EXERCISE BRIEF: In the material below, how many lines include the word "重新审阅"? Write only the number.
· · · · · · ·
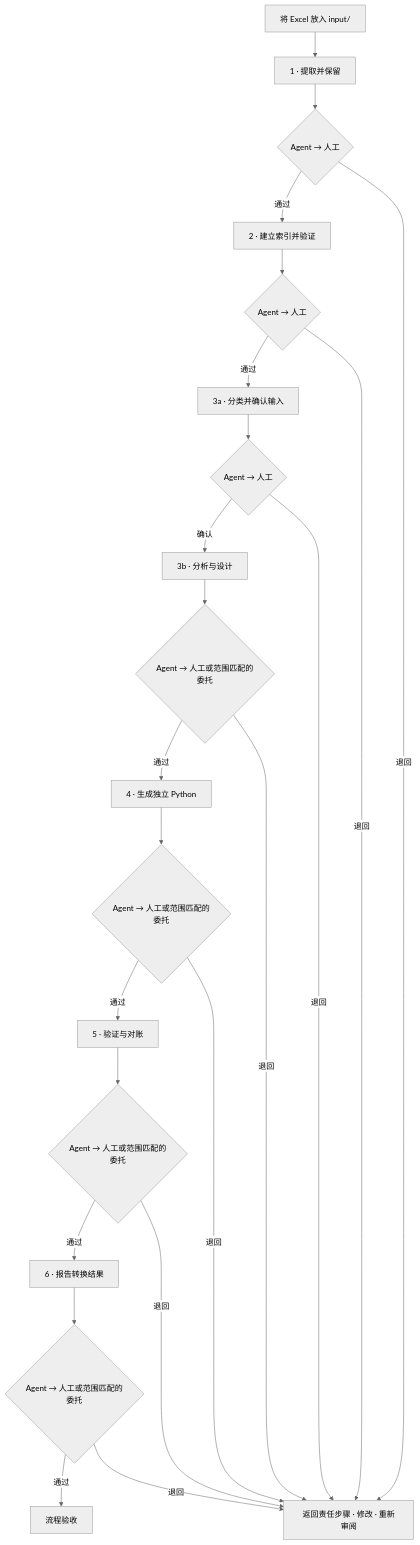
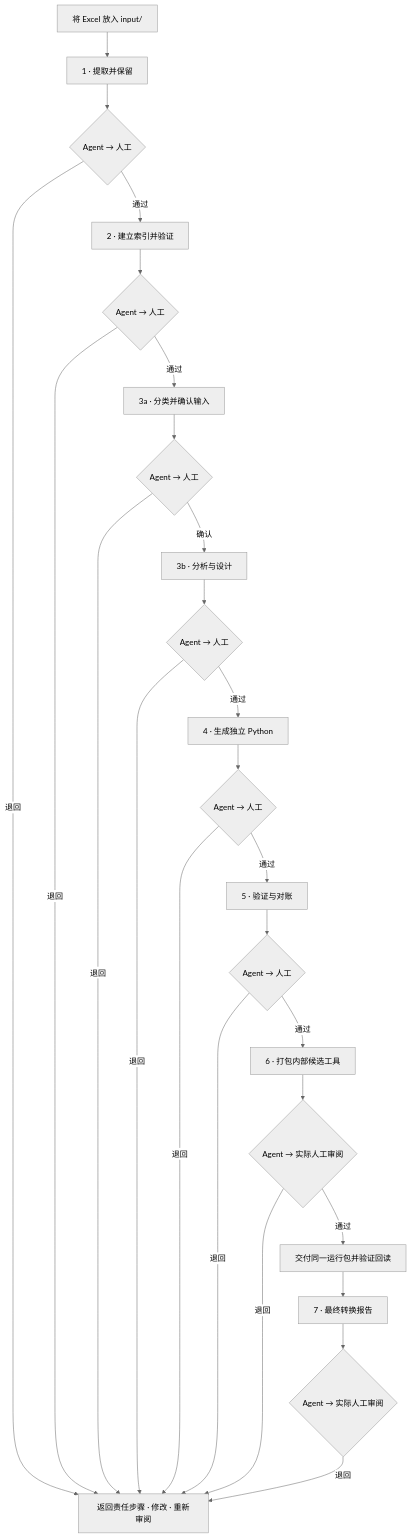
One commit to ferryhe/excel_to_act changed the diagram in README.zh-CN.md. Above: the diagram before and after it, drawn with Mermaid (neutral theme). The commit also changed other lines of this file and 63 other files, not shown here.

````diff
--- a/README.zh-CN.md
+++ b/README.zh-CN.md
@@ -9,19 +9,21 @@
 ```mermaid
 flowchart TD
     X[将 Excel 放入 input/] --> S1[1 · 提取并保留]
     S1 --> A1{Agent → 人工}
     A1 -->|通过| S2[2 · 建立索引并验证]
     S2 --> A2{Agent → 人工}
     A2 -->|通过| S3I[3a · 分类并确认输入]
     S3I --> A3I{Agent → 人工}
     A3I -->|确认| S3[3b · 分析与设计]
-    S3 --> A3{Agent → 人工或范围匹配的委托}
+    S3 --> A3{Agent → 人工}
     A3 -->|通过| S4[4 · 生成独立 Python]
-    S4 --> A4{Agent → 人工或范围匹配的委托}
+    S4 --> A4{Agent → 人工}
     A4 -->|通过| S5[5 · 验证与对账]
-    S5 --> A5{Agent → 人工或范围匹配的委托}
-    A5 -->|通过| S6[6 · 报告转换结果]
-    S6 --> A6{Agent → 人工或范围匹配的委托}
-    A6 -->|通过| D[流程验收]
-    A1 & A2 & A3I & A3 & A4 & A5 & A6 -->|退回| R[返回责任步骤 · 修改 · 重新审阅]
+    S5 --> A5{Agent → 人工}
+    A5 -->|通过| S6[6 · 打包内部候选工具]
+    S6 --> A6{Agent → 实际人工审阅}
+    A6 -->|通过| D[交付同一运行包并验证回读]
+    D --> S7[7 · 最终转换报告]
+    S7 --> A7{Agent → 实际人工审阅}
+    A1 & A2 & A3I & A3 & A4 & A5 & A6 & A7 -->|退回| R[返回责任步骤 · 修改 · 重新审阅]
 ```
````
· · · · · · ·
EXERCISE SOLUTION: 2